President Obama, you are one of the greatest political speakers of my generation. I have watched you speak eloquently and powerfully about our shared values and dreams. What I have always most admired about these speeches is your faith in the capacity of rhetoric and passion to change minds and your ability to articulate who we are as a nation and what we as a people believe.
This year, Mr. President, I want you to bring that gift to the J Street annual national conference. (For those who don’t know, J Street is a non-profit political action organization that promotes pro-Israel policies while advocating for a two-state solution to the Israel-Palestine conflict).

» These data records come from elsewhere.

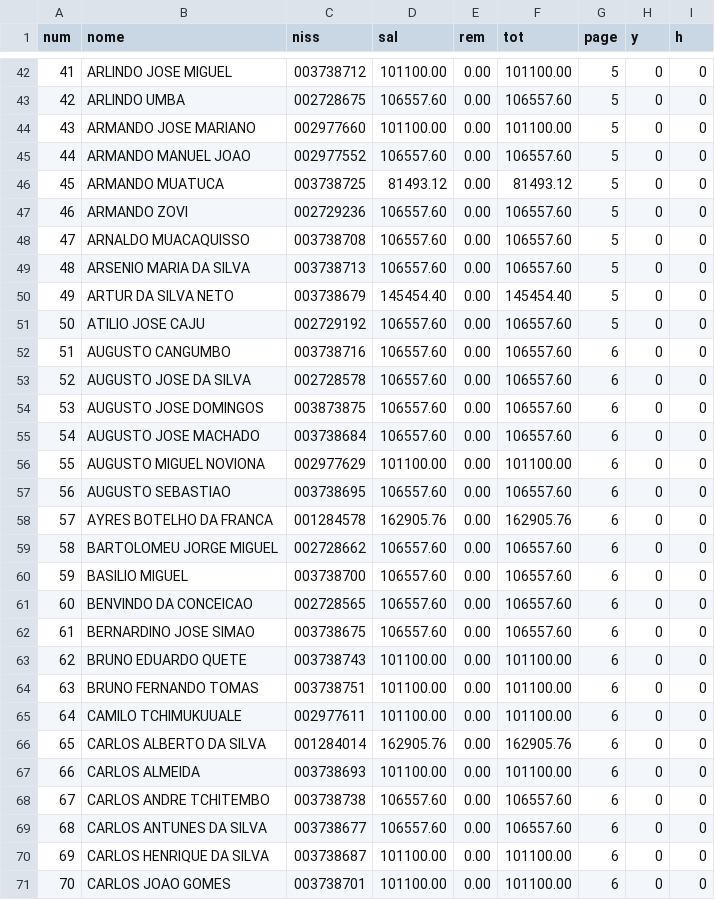
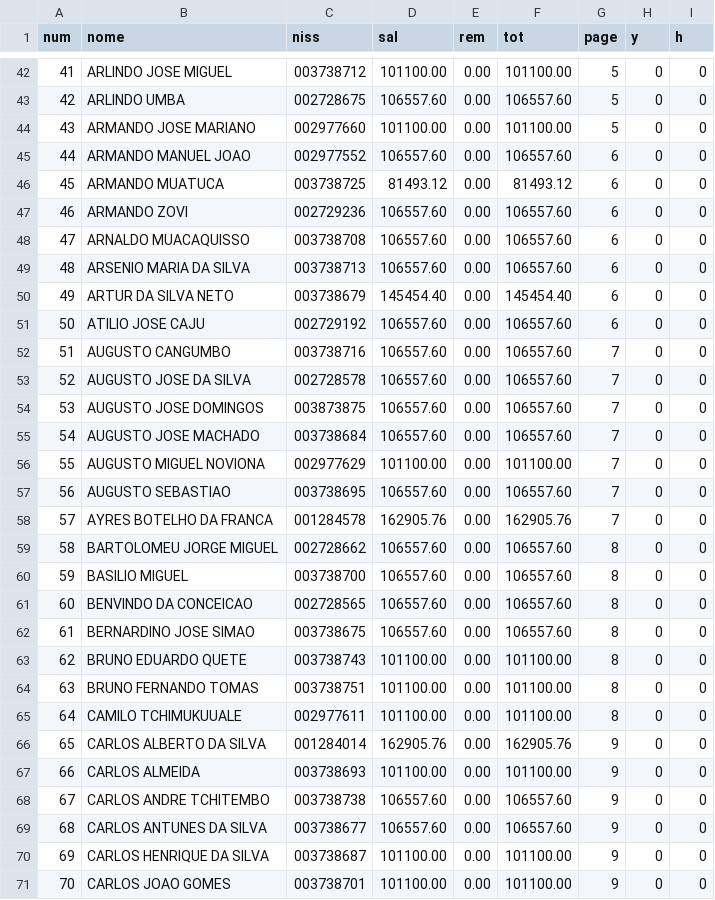
Before and after one commit to CredoDivaldo/mapa-inss-elecnor-2013, a CSV file: data/2018/11_semifinal.csv, drawn as a sheet; only a part is shown, gaps mark what is left out; the diff covers the shown part only.

Commit message:
fix(2018): CSVs 10-12 + pipeline (páginas e parser de nomes)

```diff
--- a/data/2018/11_semifinal.csv
+++ b/data/2018/11_semifinal.csv
@@ -44,28 +44,28 @@
 43,ARMANDO JOSE MARIANO,002977660,101100.00,0.00,101100.00,5,0,0
-44,ARMANDO MANUEL JOAO,002977552,106557.60,0.00,106557.60,5,0,0
-45,ARMANDO MUATUCA,003738725,81493.12,0.00,81493.12,5,0,0
-46,ARMANDO ZOVI,002729236,106557.60,0.00,106557.60,5,0,0
-47,ARNALDO MUACAQUISSO,003738708,106557.60,0.00,106557.60,5,0,0
-48,ARSENIO MARIA DA SILVA,003738713,106557.60,0.00,106557.60,5,0,0
-49,ARTUR DA SILVA NETO,003738679,145454.40,0.00,145454.40,5,0,0
-50,ATILIO JOSE CAJU,002729192,106557.60,0.00,106557.60,5,0,0
-51,AUGUSTO CANGUMBO,003738716,106557.60,0.00,106557.60,6,0,0
-52,AUGUSTO JOSE DA SILVA,002728578,106557.60,0.00,106557.60,6,0,0
-53,AUGUSTO JOSE DOMINGOS,003873875,106557.60,0.00,106557.60,6,0,0
-54,AUGUSTO JOSE MACHADO,003738684,106557.60,0.00,106557.60,6,0,0
-55,AUGUSTO MIGUEL NOVIONA,002977629,101100.00,0.00,101100.00,6,0,0
-56,AUGUSTO SEBASTIAO,003738695,106557.60,0.00,106557.60,6,0,0
-57,AYRES BOTELHO DA FRANCA,001284578,162905.76,0.00,162905.76,6,0,0
-58,BARTOLOMEU JORGE MIGUEL,002728662,106557.60,0.00,106557.60,6,0,0
-59,BASILIO MIGUEL,003738700,106557.60,0.00,106557.60,6,0,0
-60,BENVINDO DA CONCEICAO,002728565,106557.60,0.00,106557.60,6,0,0
-61,BERNARDINO JOSE SIMAO,003738675,106557.60,0.00,106557.60,6,0,0
-62,BRUNO EDUARDO QUETE,003738743,101100.00,0.00,101100.00,6,0,0
-63,BRUNO FERNANDO TOMAS,003738751,101100.00,0.00,101100.00,6,0,0
-64,CAMILO TCHIMUKUUALE,002977611,101100.00,0.00,101100.00,6,0,0
-65,CARLOS ALBERTO DA SILVA,001284014,162905.76,0.00,162905.76,6,0,0
-66,CARLOS ALMEIDA,003738693,101100.00,0.00,101100.00,6,0,0
-67,CARLOS ANDRE TCHITEMBO,003738738,106557.60,0.00,106557.60,6,0,0
-68,CARLOS ANTUNES DA SILVA,003738677,106557.60,0.00,106557.60,6,0,0
-69,CARLOS HENRIQUE DA SILVA,003738687,101100.00,0.00,101100.00,6,0,0
-70,CARLOS JOAO GOMES,003738701,101100.00,0.00,101100.00,6,0,0
+44,ARMANDO MANUEL JOAO,002977552,106557.60,0.00,106557.60,6,0,0
+45,ARMANDO MUATUCA,003738725,81493.12,0.00,81493.12,6,0,0
+46,ARMANDO ZOVI,002729236,106557.60,0.00,106557.60,6,0,0
+47,ARNALDO MUACAQUISSO,003738708,106557.60,0.00,106557.60,6,0,0
+48,ARSENIO MARIA DA SILVA,003738713,106557.60,0.00,106557.60,6,0,0
+49,ARTUR DA SILVA NETO,003738679,145454.40,0.00,145454.40,6,0,0
+50,ATILIO JOSE CAJU,002729192,106557.60,0.00,106557.60,6,0,0
+51,AUGUSTO CANGUMBO,003738716,106557.60,0.00,106557.60,7,0,0
+52,AUGUSTO JOSE DA SILVA,002728578,106557.60,0.00,106557.60,7,0,0
+53,AUGUSTO JOSE DOMINGOS,003873875,106557.60,0.00,106557.60,7,0,0
+54,AUGUSTO JOSE MACHADO,003738684,106557.60,0.00,106557.60,7,0,0
+55,AUGUSTO MIGUEL NOVIONA,002977629,101100.00,0.00,101100.00,7,0,0
+56,AUGUSTO SEBASTIAO,003738695,106557.60,0.00,106557.60,7,0,0
+57,AYRES BOTELHO DA FRANCA,001284578,162905.76,0.00,162905.76,7,0,0
+58,BARTOLOMEU JORGE MIGUEL,002728662,106557.60,0.00,106557.60,8,0,0
+59,BASILIO MIGUEL,003738700,106557.60,0.00,106557.60,8,0,0
+60,BENVINDO DA CONCEICAO,002728565,106557.60,0.00,106557.60,8,0,0
+61,BERNARDINO JOSE SIMAO,003738675,106557.60,0.00,106557.60,8,0,0
+62,BRUNO EDUARDO QUETE,003738743,101100.00,0.00,101100.00,8,0,0
+63,BRUNO FERNANDO TOMAS,003738751,101100.00,0.00,101100.00,8,0,0
+64,CAMILO TCHIMUKUUALE,002977611,101100.00,0.00,101100.00,8,0,0
+65,CARLOS ALBERTO DA SILVA,001284014,162905.76,0.00,162905.76,9,0,0
+66,CARLOS ALMEIDA,003738693,101100.00,0.00,101100.00,9,0,0
+67,CARLOS ANDRE TCHITEMBO,003738738,106557.60,0.00,106557.60,9,0,0
+68,CARLOS ANTUNES DA SILVA,003738677,106557.60,0.00,106557.60,9,0,0
+69,CARLOS HENRIQUE DA SILVA,003738687,101100.00,0.00,101100.00,9,0,0
+70,CARLOS JOAO GOMES,003738701,101100.00,0.00,101100.00,9,0,0
```
Also changed, not shown: 79 edited cells elsewhere in this file, data/2018/10_semifinal.csv, data/2018/12_semifinal.csv, 3 other files.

I want you to address our conference and send a message that Israel’s existence as a democratic and Jewish state is too important for Israel’s foremost global ally to stand idly by as it is endangered. You could address the difficult truths about threats to Israel, not from war or terrorism, but from democratic decay and the endless occupation of another people.
I can already see your advisors telling you that such a move is political suicide and that inflaming the hawkish pro-Netanyahu constituency that the American Israel Public Affairs Commitee (AIPAC) represents would mean losing the votes of thousands of American Jews. This kind of thinking has dominated Washington for decades, but it is simply wrong. The right may make a lot of noise, but the vast majority of American Jews supports peace. J Street recently conducted a poll regarding the voting concerns of American Jews after your re-election, and the results emphatically ratify the political wisdom of such a move.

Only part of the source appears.